Content revision data:
□ □ □
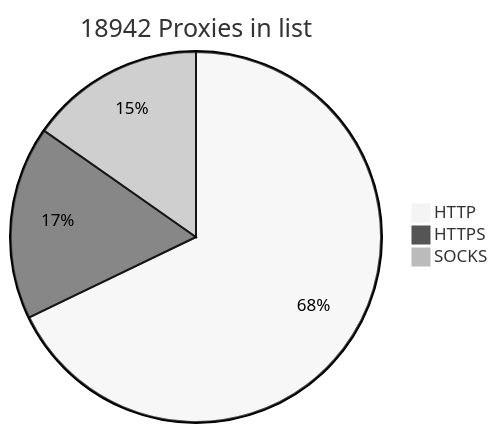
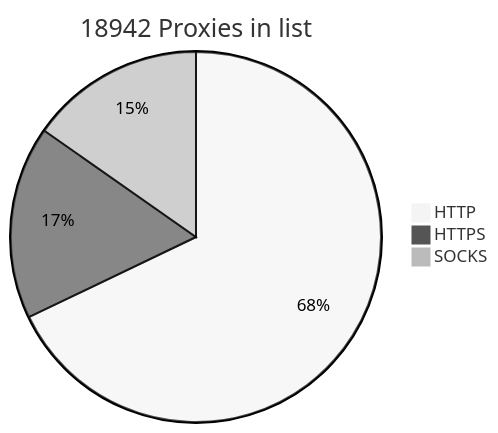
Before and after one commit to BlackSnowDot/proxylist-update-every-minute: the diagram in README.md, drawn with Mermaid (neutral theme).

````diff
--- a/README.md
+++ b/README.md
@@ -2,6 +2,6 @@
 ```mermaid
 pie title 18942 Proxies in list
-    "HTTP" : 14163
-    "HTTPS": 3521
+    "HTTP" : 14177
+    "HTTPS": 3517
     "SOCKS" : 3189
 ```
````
□ □ □
### What is being asked
Would you please return all lines of the data that include the word "README"?

### Answer to the exercise
Before and after one commit to BlackSnowDot/proxylist-update-every-minute: the diagram in README.md, drawn with Mermaid (neutral theme).
--- a/README.md
+++ b/README.md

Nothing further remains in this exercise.